[Data shown — start]
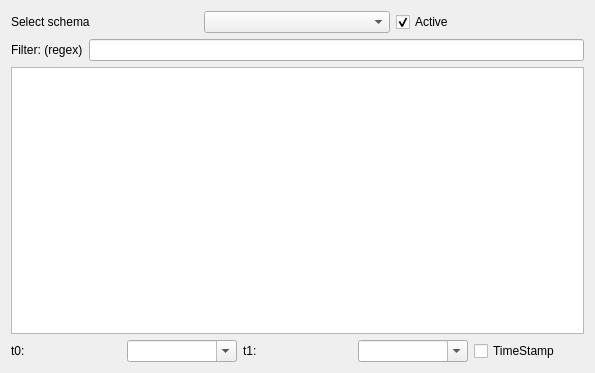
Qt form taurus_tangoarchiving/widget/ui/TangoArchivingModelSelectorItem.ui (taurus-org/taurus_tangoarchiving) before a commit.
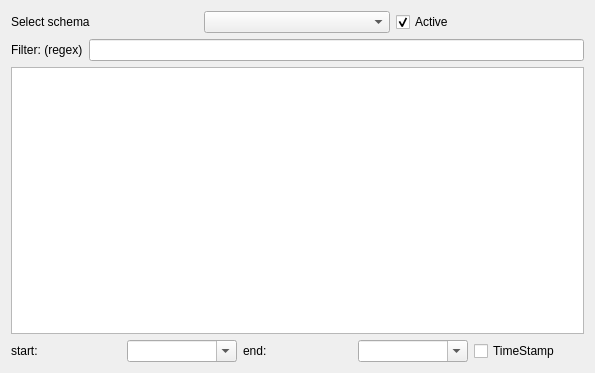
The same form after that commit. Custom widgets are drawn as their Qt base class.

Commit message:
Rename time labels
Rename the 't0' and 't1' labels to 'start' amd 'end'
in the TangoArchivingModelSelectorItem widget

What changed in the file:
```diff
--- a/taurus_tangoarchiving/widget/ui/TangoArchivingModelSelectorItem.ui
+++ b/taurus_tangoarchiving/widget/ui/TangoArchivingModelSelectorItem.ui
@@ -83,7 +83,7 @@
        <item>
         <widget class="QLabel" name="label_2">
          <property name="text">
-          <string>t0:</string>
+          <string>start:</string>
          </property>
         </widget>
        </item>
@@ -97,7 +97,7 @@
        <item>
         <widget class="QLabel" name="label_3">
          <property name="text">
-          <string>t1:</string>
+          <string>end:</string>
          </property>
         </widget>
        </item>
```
[Data shown — finish]
[Data shown — start]
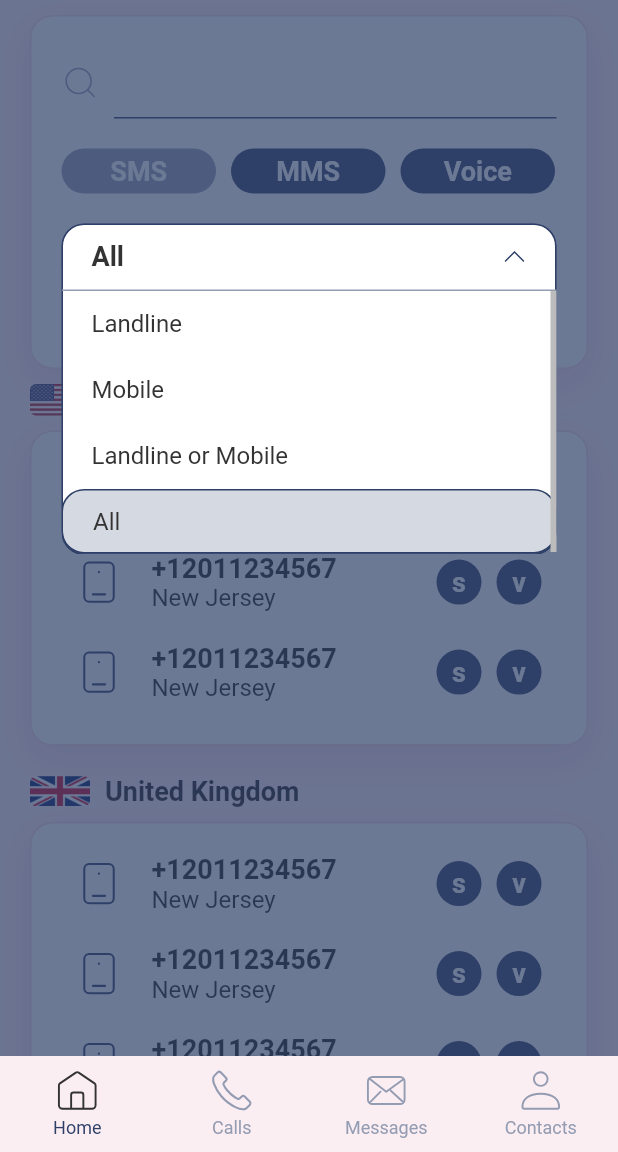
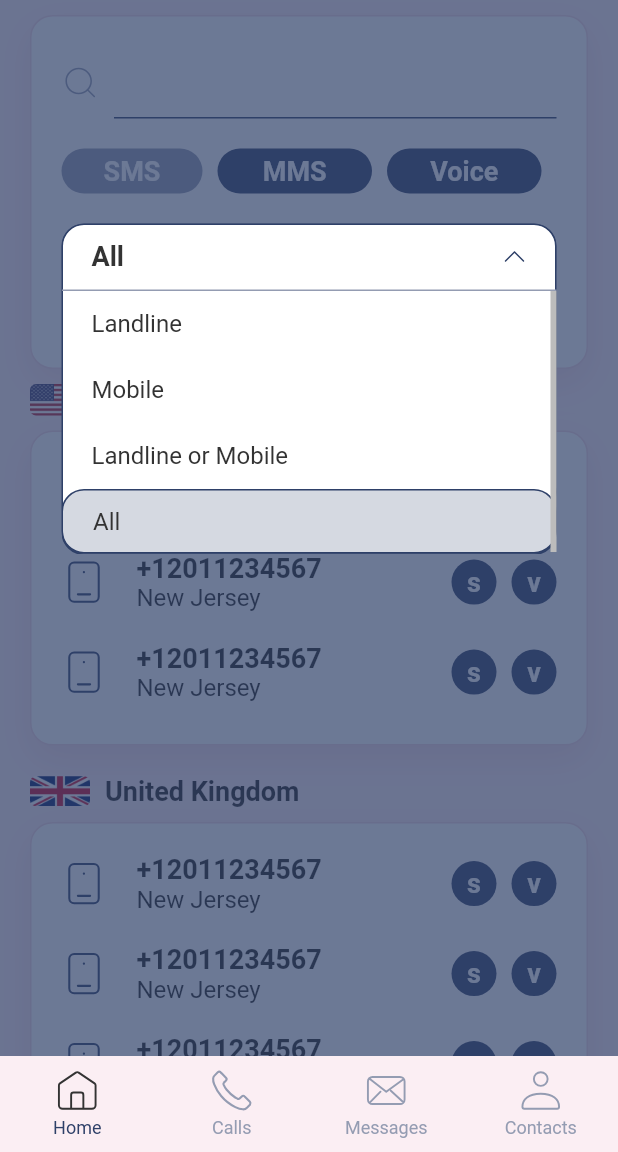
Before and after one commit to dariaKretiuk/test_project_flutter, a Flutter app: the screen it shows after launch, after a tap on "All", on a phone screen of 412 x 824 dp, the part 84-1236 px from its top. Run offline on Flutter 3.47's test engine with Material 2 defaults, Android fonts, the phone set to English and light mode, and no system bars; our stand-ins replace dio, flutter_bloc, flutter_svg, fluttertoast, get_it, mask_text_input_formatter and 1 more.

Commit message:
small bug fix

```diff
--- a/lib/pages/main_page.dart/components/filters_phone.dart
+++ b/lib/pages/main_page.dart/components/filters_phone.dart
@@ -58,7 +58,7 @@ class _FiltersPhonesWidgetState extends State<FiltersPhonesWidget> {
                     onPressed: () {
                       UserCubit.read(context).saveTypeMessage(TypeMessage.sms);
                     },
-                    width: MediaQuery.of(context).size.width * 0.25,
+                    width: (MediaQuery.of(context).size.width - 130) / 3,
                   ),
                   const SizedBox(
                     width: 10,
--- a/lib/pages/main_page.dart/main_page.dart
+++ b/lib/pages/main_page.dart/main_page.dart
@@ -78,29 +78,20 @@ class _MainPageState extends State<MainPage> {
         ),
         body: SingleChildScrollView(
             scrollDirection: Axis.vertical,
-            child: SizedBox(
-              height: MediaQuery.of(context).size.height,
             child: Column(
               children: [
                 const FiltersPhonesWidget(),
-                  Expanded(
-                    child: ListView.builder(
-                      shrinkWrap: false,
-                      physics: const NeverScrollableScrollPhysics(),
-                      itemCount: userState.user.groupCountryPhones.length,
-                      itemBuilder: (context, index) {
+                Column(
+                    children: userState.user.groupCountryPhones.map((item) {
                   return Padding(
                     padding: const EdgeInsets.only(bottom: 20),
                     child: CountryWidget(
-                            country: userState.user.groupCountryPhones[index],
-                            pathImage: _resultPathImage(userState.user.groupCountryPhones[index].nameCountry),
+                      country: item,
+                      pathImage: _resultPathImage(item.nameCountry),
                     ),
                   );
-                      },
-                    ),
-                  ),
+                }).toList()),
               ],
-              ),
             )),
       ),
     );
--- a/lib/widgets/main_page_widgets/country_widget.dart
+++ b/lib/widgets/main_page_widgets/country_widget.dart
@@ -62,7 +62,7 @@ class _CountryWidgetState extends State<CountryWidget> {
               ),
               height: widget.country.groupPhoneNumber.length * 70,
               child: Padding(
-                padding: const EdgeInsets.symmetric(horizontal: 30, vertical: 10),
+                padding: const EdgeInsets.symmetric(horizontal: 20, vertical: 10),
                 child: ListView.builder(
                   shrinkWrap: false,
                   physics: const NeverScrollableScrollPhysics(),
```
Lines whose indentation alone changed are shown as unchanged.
[Data shown — finish]
* _Directions for this task_: In the entries above, find each line with the word "context" and copy it.

* _Solution_:
                       UserCubit.read(context).saveTypeMessage(TypeMessage.sms);
-                    width: MediaQuery.of(context).size.width * 0.25,
+                    width: (MediaQuery.of(context).size.width - 130) / 3,
-              height: MediaQuery.of(context).size.height,
-                      itemBuilder: (context, index) {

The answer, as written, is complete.